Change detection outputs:
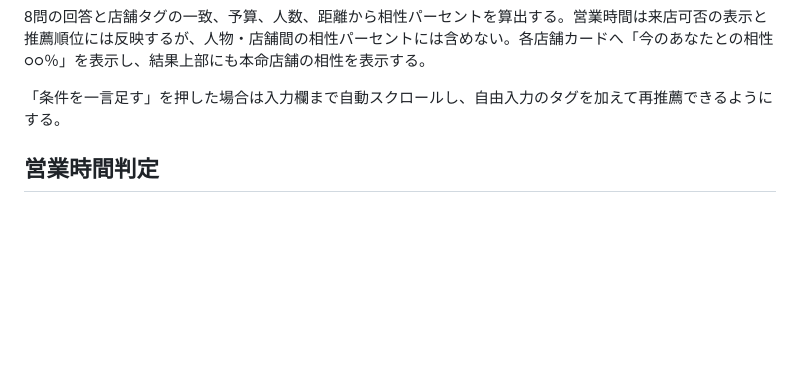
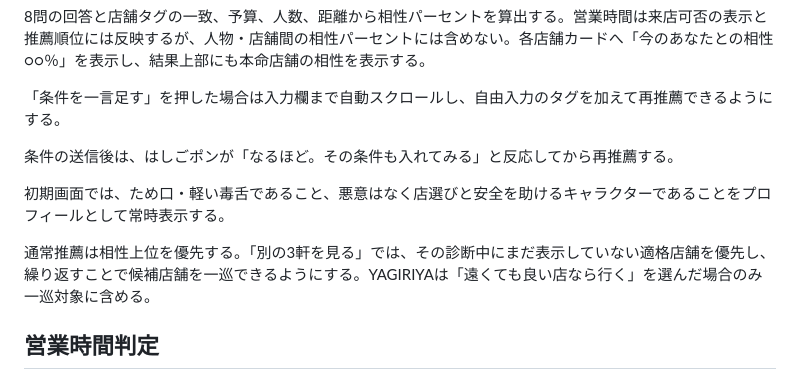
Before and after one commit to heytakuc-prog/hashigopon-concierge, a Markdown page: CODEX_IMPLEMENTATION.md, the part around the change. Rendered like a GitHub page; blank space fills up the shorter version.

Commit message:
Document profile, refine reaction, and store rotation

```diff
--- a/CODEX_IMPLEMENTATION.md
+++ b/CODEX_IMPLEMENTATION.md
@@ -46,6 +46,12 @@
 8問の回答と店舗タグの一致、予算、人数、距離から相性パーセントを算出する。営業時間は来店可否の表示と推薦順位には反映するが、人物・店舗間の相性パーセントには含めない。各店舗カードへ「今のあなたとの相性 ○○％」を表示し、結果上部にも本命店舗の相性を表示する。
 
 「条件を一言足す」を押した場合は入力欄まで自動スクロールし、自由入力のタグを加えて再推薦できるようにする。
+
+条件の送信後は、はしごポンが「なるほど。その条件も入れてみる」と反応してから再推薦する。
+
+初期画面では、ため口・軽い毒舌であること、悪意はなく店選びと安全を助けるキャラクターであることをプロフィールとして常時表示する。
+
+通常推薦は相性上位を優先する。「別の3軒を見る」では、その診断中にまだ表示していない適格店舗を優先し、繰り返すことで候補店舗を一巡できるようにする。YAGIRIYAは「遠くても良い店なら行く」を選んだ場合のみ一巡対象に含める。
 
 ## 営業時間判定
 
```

TASK DESCRIPTION ::
Since the pictures are not wanted, set down only the rest of each record, exactly as above.

EXERCISE RESULT ::
Before and after one commit to heytakuc-prog/hashigopon-concierge, a Markdown page: CODEX_IMPLEMENTATION.md, the part around the change. Rendered like a GitHub page; blank space fills up the shorter version.

Commit message:
Document profile, refine reaction, and store rotation

```diff
--- a/CODEX_IMPLEMENTATION.md
+++ b/CODEX_IMPLEMENTATION.md
@@ -46,6 +46,12 @@
 8問の回答と店舗タグの一致、予算、人数、距離から相性パーセントを算出する。営業時間は来店可否の表示と推薦順位には反映するが、人物・店舗間の相性パーセントには含めない。各店舗カードへ「今のあなたとの相性 ○○％」を表示し、結果上部にも本命店舗の相性を表示する。
 
 「条件を一言足す」を押した場合は入力欄まで自動スクロールし、自由入力のタグを加えて再推薦できるようにする。
+
+条件の送信後は、はしごポンが「なるほど。その条件も入れてみる」と反応してから再推薦する。
+
+初期画面では、ため口・軽い毒舌であること、悪意はなく店選びと安全を助けるキャラクターであることをプロフィールとして常時表示する。
+
+通常推薦は相性上位を優先する。「別の3軒を見る」では、その診断中にまだ表示していない適格店舗を優先し、繰り返すことで候補店舗を一巡できるようにする。YAGIRIYAは「遠くても良い店なら行く」を選んだ場合のみ一巡対象に含める。
 
 ## 営業時間判定
 
```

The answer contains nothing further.